He said he thought the reason there had been no coalition strikes to support the two-week-old Tikrit operation was political and not military.
Shiite Iran has been Baghdad's main foreign partner in the operation and Tehran's top commander in charge of external operations, Qassem Soleimani, has been omnipresent on the front lines.
Officials in Washington have expressed unease at the level of Iranian involvement in Tikrit, an overwhelmingly Sunni city which was executed dictator Saddam Hussein's hometown.
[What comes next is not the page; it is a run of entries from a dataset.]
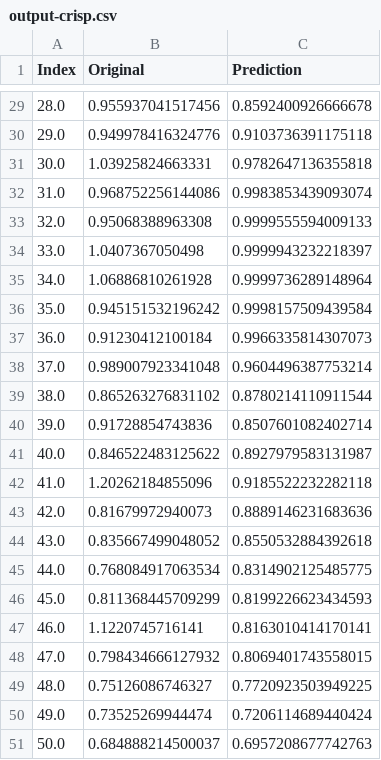
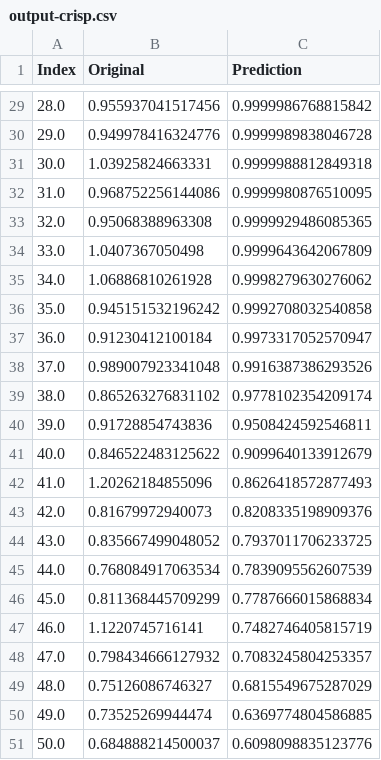
Before and after one commit to UO252391/learning-models-low-quality-data, a CSV file: resources/results/output-crisp.csv, drawn as a sheet; only a part is shown, gaps mark what is left out; the diff covers the shown part only.

```diff
--- a/resources/results/output-crisp.csv
+++ b/resources/results/output-crisp.csv
@@ -29,23 +29,23 @@ Index;Original;Prediction
-28.0;0.955937041517456;0.8592400926666678
-29.0;0.949978416324776;0.9103736391175118
-30.0;1.03925824663331;0.9782647136355818
-31.0;0.968752256144086;0.9983853439093074
-32.0;0.95068388963308;0.9999555594009133
-33.0;1.0407367050498;0.9999943232218397
-34.0;1.06886810261928;0.9999736289148964
-35.0;0.945151532196242;0.9998157509439584
-36.0;0.91230412100184;0.9966335814307073
-37.0;0.989007923341048;0.9604496387753214
-38.0;0.865263276831102;0.8780214110911544
-39.0;0.91728854743836;0.8507601082402714
-40.0;0.846522483125622;0.8927979583131987
-41.0;1.20262184855096;0.9185522232282118
-42.0;0.81679972940073;0.8889146231683636
-43.0;0.835667499048052;0.8550532884392618
-44.0;0.768084917063534;0.8314902125485775
-45.0;0.811368445709299;0.8199226623434593
-46.0;1.1220745716141;0.8163010414170141
-47.0;0.798434666127932;0.8069401743558015
-48.0;0.75126086746327;0.7720923503949225
-49.0;0.73525269944474;0.7206114689440424
-50.0;0.684888214500037;0.6957208677742763
+28.0;0.955937041517456;0.9999986768815842
+29.0;0.949978416324776;0.9999989838046728
+30.0;1.03925824663331;0.9999988812849318
+31.0;0.968752256144086;0.9999980876510095
+32.0;0.95068388963308;0.9999929486085365
+33.0;1.0407367050498;0.9999643642067809
+34.0;1.06886810261928;0.9998279630276062
+35.0;0.945151532196242;0.9992708032540858
+36.0;0.91230412100184;0.9973317052570947
+37.0;0.989007923341048;0.9916387386293526
+38.0;0.865263276831102;0.9778102354209174
+39.0;0.91728854743836;0.9508424592546811
+40.0;0.846522483125622;0.9099640133912679
+41.0;1.20262184855096;0.8626418572877493
+42.0;0.81679972940073;0.8208335198909376
+43.0;0.835667499048052;0.7937011706233725
+44.0;0.768084917063534;0.7839095562607539
+45.0;0.811368445709299;0.7787666015868834
+46.0;1.1220745716141;0.7482746405815719
+47.0;0.798434666127932;0.7083245804253357
+48.0;0.75126086746327;0.6815549675287029
+49.0;0.73525269944474;0.6369774804586885
+50.0;0.684888214500037;0.6098098835123776
```
Also changed, not shown: 27 edited cells elsewhere in this file, resources/results/params-crisp.csv, 8 other files.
Coalition air strikes have supported several other operations to reclaim jihadist-held territory in Iraq in recent months, including some in which Iran-backed Shiite militias were involved.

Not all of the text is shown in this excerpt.